SPOTLIGHT: And with new features on the way, 150k is just the start, according to the team behind the cunning software...
A few months ago the bicycle trade gathered at the Hilton Metropole, NEC and saw one of the trade-nominated and judged BikeBiz Awards go to the Bike Hub App.
So why the accolades? As you’ll already know, ‘apps’ is a fancy name for software running on smartphones like iPhones, Blackberries, iPod Touches, and a zillion other devices, providing games, news, utilities and much more. They can even help direct you around the many halls of Eurobike or manage your trade account with Madison.
Why the fuss about apps? It’s something to do with the fact that smartphone sales in the UK hit in the region of 20 million last year. It’s a huge market that Bike Hub is tapping into.
One of the best-known names in the industry – Carlton Reid, also BikeBiz’s executive editor – was tasked with making the app happen.
He told BikeBiz: “The main aim for the app was always to get more cyclists out on their bikes in urban areas. We all know there are millions of bikes gathering dust in sheds. This is partly because hesitant cyclists don’t want to mix with motorised traffic that’s often fast-moving and scary. But you don’t have to cycle on dual carriageways. There are always other, less busy roads and cycle tracks to ride on. The app helps people find those routes.
“Cycle campaign groups have long used cycle route maps to do the same thing. The Bike Hub app takes these and makes them mobile.
“As well as getting new people on bikes, we also found that keen cyclists used the app to work out quicker commutes. This is a great use for the app. Even jaded, long-time bike commuters can be surprised to find the app throws up better, quicker routes for them.”

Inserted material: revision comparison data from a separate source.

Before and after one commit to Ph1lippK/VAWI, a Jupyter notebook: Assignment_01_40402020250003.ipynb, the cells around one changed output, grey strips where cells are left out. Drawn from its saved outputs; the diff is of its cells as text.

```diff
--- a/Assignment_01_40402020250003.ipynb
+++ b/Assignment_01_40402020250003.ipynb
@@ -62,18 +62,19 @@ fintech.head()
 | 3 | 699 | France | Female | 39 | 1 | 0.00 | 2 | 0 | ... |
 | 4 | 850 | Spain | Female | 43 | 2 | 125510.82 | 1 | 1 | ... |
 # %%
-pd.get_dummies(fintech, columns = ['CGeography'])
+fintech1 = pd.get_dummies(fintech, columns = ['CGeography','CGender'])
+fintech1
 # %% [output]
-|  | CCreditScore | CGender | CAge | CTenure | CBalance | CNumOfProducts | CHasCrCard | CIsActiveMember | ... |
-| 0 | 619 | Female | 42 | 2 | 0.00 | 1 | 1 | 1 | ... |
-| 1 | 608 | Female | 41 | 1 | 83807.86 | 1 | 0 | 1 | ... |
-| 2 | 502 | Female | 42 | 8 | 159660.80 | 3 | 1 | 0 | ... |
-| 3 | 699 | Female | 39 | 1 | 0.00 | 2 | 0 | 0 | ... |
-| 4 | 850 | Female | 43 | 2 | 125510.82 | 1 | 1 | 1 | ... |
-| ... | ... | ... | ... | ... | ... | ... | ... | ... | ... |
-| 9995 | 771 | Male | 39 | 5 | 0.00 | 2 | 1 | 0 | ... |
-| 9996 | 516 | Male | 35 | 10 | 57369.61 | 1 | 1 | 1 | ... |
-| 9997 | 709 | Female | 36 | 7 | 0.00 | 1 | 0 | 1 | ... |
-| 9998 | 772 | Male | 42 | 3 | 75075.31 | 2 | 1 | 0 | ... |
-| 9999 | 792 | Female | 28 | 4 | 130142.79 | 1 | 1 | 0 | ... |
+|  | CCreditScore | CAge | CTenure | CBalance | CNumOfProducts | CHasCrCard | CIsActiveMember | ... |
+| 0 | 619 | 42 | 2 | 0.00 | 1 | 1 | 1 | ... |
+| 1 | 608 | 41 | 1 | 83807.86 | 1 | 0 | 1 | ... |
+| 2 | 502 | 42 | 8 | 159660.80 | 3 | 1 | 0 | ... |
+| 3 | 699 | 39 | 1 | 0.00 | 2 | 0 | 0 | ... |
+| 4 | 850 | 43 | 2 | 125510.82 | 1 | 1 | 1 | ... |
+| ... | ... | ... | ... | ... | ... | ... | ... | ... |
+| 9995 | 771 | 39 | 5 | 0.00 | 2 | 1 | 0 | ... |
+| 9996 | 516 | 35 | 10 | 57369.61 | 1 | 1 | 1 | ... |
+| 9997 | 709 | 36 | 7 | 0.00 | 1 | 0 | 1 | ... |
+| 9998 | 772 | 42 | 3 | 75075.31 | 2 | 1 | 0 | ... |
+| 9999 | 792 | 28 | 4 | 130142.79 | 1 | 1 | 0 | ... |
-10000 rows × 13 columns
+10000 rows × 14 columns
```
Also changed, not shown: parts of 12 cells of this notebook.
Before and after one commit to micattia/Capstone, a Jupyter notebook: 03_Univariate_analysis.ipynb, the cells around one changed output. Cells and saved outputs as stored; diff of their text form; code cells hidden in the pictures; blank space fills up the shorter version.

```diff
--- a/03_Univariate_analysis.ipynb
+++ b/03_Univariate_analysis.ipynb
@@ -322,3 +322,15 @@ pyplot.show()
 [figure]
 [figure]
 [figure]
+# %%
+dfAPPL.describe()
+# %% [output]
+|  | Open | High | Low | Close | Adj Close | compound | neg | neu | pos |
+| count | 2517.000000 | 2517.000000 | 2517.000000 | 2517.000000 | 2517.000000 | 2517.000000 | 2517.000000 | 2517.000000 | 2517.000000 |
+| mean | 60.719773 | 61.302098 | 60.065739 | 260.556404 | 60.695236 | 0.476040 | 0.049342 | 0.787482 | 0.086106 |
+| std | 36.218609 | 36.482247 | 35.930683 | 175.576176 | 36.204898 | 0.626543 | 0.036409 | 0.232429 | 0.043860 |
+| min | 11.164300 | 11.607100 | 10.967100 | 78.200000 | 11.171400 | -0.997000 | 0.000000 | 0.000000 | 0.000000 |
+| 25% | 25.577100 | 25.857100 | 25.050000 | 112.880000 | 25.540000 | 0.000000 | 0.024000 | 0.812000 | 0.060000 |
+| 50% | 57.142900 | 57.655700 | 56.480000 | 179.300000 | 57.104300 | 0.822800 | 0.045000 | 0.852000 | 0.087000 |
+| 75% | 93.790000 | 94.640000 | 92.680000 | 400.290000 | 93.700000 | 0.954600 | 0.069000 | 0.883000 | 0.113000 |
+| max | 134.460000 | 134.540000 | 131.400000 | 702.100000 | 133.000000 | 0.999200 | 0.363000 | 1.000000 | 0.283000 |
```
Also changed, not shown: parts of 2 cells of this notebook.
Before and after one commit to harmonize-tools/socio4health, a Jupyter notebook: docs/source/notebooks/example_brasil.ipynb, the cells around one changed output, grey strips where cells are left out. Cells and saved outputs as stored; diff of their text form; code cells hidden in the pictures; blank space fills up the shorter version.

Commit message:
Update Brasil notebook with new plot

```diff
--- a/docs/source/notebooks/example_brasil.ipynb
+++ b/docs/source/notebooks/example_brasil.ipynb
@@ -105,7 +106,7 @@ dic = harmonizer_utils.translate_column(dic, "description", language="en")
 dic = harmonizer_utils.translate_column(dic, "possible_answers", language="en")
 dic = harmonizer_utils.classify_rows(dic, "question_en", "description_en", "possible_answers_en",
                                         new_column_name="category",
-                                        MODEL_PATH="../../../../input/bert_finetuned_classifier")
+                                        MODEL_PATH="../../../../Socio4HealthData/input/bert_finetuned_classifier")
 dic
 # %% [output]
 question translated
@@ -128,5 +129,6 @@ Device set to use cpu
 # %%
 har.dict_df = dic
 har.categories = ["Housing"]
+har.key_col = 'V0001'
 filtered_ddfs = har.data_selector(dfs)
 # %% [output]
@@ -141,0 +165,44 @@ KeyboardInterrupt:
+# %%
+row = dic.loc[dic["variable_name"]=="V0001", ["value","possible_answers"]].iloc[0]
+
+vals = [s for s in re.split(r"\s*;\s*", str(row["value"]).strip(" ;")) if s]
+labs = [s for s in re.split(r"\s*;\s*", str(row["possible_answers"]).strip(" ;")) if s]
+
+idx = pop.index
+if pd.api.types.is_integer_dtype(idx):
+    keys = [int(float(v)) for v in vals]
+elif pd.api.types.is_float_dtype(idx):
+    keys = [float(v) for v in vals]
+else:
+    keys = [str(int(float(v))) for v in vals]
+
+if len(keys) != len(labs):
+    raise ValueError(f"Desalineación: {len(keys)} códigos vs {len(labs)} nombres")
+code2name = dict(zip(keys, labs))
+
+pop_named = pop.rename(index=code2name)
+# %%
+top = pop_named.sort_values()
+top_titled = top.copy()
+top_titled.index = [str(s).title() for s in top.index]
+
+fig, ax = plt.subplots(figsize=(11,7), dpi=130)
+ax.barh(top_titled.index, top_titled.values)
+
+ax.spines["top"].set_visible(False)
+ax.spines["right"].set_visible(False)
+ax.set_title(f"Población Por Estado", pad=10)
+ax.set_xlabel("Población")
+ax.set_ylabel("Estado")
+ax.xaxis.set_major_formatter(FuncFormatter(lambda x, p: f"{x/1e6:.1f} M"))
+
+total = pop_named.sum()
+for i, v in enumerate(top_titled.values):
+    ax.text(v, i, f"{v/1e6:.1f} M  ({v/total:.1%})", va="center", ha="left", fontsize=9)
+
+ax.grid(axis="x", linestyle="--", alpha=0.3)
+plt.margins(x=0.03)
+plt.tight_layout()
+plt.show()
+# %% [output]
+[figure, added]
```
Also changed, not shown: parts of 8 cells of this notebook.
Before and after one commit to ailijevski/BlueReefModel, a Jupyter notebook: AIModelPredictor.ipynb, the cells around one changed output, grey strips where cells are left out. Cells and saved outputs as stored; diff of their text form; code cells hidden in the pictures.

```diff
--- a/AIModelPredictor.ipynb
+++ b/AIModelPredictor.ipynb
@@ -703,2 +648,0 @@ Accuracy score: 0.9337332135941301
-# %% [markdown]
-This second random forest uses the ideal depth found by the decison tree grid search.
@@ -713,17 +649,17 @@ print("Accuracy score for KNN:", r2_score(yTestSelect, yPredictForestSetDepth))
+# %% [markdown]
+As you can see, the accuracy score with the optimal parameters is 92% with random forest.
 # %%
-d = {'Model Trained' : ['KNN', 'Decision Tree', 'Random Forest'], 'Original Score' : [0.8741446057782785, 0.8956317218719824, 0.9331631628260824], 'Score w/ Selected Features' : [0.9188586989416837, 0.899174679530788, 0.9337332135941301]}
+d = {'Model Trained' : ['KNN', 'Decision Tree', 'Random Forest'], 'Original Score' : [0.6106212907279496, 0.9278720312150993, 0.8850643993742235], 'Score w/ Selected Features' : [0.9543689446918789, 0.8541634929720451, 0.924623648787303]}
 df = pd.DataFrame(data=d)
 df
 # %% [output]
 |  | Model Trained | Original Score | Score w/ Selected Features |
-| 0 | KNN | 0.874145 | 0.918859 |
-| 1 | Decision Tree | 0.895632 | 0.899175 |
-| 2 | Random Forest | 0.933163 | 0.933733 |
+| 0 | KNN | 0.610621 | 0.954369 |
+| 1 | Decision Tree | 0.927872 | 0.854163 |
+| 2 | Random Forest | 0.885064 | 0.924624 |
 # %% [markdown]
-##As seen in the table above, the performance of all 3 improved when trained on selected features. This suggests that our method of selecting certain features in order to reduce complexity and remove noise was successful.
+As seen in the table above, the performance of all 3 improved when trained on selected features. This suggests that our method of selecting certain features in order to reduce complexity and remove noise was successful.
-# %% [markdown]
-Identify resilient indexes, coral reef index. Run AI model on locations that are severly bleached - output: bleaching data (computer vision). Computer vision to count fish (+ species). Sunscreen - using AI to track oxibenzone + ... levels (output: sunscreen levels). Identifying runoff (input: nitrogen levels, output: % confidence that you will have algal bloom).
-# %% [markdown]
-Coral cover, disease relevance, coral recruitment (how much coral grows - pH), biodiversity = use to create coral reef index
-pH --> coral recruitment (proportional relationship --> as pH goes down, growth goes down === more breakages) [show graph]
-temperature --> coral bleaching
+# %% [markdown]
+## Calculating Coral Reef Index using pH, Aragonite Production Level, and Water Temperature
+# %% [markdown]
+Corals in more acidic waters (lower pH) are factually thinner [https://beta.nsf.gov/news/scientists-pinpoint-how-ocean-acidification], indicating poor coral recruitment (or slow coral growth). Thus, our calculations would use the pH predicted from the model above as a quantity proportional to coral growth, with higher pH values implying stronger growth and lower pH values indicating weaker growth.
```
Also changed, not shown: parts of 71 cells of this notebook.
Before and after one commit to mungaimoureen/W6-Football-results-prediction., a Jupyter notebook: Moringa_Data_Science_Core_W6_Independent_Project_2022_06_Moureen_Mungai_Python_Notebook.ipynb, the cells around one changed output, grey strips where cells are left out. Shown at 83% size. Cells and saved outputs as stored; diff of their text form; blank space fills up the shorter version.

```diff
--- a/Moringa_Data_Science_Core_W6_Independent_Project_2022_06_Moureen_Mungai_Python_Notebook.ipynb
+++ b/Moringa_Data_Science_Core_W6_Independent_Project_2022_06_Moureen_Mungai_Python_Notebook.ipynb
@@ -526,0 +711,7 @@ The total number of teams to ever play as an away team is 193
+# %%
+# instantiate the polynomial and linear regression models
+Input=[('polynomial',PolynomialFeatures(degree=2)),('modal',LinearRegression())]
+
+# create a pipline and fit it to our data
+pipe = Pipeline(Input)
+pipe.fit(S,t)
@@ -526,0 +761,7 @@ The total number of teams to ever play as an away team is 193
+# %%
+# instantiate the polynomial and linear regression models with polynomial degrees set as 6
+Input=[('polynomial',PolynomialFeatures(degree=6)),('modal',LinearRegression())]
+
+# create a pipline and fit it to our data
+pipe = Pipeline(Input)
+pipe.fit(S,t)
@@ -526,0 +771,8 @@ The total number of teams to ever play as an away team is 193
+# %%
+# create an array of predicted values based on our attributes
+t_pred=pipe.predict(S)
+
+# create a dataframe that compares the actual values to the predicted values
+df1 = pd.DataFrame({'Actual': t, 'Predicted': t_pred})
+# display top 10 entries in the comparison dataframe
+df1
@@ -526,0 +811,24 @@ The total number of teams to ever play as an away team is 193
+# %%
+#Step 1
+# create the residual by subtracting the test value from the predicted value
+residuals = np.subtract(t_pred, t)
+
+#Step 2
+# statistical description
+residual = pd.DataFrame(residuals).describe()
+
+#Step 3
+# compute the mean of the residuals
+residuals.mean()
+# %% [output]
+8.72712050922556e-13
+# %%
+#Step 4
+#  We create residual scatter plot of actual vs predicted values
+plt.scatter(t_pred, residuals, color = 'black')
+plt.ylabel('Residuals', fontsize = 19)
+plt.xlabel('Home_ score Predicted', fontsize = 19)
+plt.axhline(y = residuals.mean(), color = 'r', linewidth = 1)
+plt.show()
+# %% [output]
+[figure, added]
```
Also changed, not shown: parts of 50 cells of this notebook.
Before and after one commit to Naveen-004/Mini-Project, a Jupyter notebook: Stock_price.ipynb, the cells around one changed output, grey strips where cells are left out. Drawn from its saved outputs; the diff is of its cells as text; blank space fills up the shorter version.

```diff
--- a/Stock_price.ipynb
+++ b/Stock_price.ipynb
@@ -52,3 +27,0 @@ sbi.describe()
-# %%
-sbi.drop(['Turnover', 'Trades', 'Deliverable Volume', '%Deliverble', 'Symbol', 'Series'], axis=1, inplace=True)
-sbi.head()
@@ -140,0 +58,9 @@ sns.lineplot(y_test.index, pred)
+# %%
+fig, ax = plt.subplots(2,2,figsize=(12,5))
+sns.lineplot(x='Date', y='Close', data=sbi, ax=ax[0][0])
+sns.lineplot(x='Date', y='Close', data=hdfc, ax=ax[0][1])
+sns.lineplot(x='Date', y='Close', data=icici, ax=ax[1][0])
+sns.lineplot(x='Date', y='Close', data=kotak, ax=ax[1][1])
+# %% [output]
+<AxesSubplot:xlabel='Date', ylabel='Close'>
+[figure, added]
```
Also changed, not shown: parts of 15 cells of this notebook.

Even more relevant for the trade, was the shop locator, says Reid: “The other big reason for creating the app was to direct consumers to independent shops. There’s an app doing this for London and it’s sold well. The Bike Hub app does the same for the whole of the UK, and for free.”
The app has been well received by those who voted on the BikeBiz Awards, among others, but how have bike retailers, on the front lines of retail, reacted? “Many bike shops are fans of the app,” explains Reid. “It helps when the owners or staff are smartphone users. Bike shops missing from the app for whatever reason – maybe because they’re new, or weren’t in the original database supplied to OpenStreetMap via the ACT – are manually added. The fact I get complaints from bike shops missing from the app suggests that bike shops see the value in being listed.”
The app has proved to be popular with the public too. Rarely out of the top ten free navigation apps in iTunes, more than 150,000 copies of the app have been downloaded to date. Reid believes it’s just the start: “Many more will follow as smartphone use increases. We keep adding new and innovative features to the app, keeping interest high.”
Downloads might have done well, but has the app met with original expectations?
“I sold the concept as a PR tool for promoting Bike Hub. In this it’s done incredibly well, being featured on the BBC, in the Guardian, on tech sites such as The Register, and, of course, on all the cycling sites, such as BikeRadar and Road.cc. Every user who opens the app is geo-located by a Bike Hub roundel, not a cross-hairs icon. This is the sort of daily ‘in your face’ brand recognition that would be difficult to achieve in any other way. I was charged with making the Bike Hub name better known and I think the app does that job in a cost-effective way. It’s much cheaper than an annual PR campaign, that’s for sure.”
So with expectations of increasing popularity of the app among the growing numbers of consumers joining the smartphone throngs, there are plans for increased functions to develop the usefulness of the app too. Reid explains: “The app was started as an A-to-B satnav, but has now grown to also being an A- to-A touring tool. This is a world exclusive for a mobile device.
Users can be routed, in a circular tour, following points of interest of their choosing. Things like National Trust properties, pubs, or cycling-friendly cafes. If there’s info on locations in OpenStreetMap, the app can be set to create a tour linking them.
A short tour, a long tour, whatever. It turns the app into a leisure device, not just an A to B navigation device. As OpenStreetMap becomes richer in information, the app will suck in that info. It’s a future-friendly app.”
Find out more about the app and Bike Hub at http://bikehub.co.uk/